**Aim of the exercise**
Every line of the entries that holds the word "Future" is to be copied.

**Task input**

════

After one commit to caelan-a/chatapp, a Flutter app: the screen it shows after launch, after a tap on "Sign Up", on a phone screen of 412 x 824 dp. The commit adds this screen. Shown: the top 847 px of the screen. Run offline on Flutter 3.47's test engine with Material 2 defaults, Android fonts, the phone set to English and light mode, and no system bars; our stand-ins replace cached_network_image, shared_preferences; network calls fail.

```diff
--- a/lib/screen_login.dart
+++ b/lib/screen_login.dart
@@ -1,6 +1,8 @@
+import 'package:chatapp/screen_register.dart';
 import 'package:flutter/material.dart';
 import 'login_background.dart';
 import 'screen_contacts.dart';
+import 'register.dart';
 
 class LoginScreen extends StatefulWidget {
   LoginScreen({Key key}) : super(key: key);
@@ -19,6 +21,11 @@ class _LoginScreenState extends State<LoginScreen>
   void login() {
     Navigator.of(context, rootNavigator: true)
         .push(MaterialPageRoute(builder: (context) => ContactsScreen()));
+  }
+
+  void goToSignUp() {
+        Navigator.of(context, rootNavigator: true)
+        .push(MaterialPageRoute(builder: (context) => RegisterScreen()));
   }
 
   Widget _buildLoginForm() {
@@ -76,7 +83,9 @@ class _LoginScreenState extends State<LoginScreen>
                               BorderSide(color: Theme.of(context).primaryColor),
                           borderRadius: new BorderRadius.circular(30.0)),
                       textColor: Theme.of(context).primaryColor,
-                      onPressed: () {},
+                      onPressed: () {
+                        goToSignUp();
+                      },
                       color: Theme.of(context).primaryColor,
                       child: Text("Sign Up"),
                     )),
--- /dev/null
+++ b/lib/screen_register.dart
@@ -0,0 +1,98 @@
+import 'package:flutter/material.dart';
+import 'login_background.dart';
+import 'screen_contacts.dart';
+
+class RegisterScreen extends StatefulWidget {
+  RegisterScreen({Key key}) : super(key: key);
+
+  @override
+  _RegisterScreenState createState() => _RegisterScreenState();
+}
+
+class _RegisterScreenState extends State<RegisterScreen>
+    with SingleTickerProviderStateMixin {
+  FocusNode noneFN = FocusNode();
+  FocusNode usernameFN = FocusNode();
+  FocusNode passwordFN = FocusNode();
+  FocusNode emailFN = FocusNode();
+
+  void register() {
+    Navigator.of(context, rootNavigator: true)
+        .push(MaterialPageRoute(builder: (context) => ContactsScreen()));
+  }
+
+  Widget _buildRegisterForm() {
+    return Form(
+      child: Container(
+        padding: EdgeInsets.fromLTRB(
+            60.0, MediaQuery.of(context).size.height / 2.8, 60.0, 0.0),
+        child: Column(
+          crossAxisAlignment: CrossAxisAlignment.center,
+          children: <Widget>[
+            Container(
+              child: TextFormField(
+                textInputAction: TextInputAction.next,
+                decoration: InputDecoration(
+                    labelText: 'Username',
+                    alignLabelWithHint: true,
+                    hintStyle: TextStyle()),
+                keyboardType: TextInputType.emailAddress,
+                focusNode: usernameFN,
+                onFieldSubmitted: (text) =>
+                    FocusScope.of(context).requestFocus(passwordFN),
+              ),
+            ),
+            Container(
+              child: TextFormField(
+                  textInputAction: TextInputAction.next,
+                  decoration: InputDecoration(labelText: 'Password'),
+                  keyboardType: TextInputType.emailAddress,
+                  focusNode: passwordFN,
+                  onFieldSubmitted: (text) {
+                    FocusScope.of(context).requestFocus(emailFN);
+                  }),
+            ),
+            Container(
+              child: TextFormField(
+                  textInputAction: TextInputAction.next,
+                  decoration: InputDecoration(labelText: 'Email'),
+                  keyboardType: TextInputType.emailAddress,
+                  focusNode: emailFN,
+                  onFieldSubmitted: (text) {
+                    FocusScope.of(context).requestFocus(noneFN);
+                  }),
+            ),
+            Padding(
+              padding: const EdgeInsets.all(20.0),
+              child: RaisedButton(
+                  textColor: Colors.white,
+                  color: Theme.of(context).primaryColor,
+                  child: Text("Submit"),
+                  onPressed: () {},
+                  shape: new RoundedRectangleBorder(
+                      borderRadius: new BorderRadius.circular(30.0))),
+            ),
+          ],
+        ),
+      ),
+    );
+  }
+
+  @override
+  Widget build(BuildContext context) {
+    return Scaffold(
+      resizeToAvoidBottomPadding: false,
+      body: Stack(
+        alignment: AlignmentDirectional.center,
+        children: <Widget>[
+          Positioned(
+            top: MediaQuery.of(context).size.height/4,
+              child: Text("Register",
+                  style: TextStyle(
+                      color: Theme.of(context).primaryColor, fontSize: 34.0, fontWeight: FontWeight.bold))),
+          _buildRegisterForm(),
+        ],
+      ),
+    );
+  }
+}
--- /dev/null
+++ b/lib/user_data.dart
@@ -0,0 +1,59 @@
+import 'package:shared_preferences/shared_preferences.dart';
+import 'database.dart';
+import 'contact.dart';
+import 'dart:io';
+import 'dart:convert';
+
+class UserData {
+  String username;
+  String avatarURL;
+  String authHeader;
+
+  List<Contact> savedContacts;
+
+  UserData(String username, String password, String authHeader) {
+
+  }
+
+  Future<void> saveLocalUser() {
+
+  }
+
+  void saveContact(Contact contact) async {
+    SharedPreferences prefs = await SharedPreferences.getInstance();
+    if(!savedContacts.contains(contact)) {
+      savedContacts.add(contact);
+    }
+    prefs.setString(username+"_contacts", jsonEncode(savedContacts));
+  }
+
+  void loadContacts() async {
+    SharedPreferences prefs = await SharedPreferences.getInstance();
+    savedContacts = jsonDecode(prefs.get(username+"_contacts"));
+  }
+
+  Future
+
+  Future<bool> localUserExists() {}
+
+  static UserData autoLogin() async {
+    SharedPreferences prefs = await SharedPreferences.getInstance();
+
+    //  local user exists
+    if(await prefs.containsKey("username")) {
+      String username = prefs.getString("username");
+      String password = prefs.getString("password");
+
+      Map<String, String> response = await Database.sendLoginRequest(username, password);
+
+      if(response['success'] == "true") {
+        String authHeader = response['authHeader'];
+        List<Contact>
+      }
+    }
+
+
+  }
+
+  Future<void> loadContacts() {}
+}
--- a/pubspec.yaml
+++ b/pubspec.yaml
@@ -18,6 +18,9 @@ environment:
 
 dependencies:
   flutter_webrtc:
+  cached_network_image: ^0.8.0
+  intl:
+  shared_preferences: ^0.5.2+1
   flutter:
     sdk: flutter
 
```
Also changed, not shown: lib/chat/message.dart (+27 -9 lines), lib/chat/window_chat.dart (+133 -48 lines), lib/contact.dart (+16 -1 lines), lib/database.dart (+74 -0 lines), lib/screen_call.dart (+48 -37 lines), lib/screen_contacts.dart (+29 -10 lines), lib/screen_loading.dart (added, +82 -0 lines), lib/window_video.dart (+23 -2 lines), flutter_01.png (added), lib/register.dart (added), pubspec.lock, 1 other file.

════

**Your response**
+  Future<void> saveLocalUser() {
+  Future
+  Future<bool> localUserExists() {}
+  Future<void> loadContacts() {}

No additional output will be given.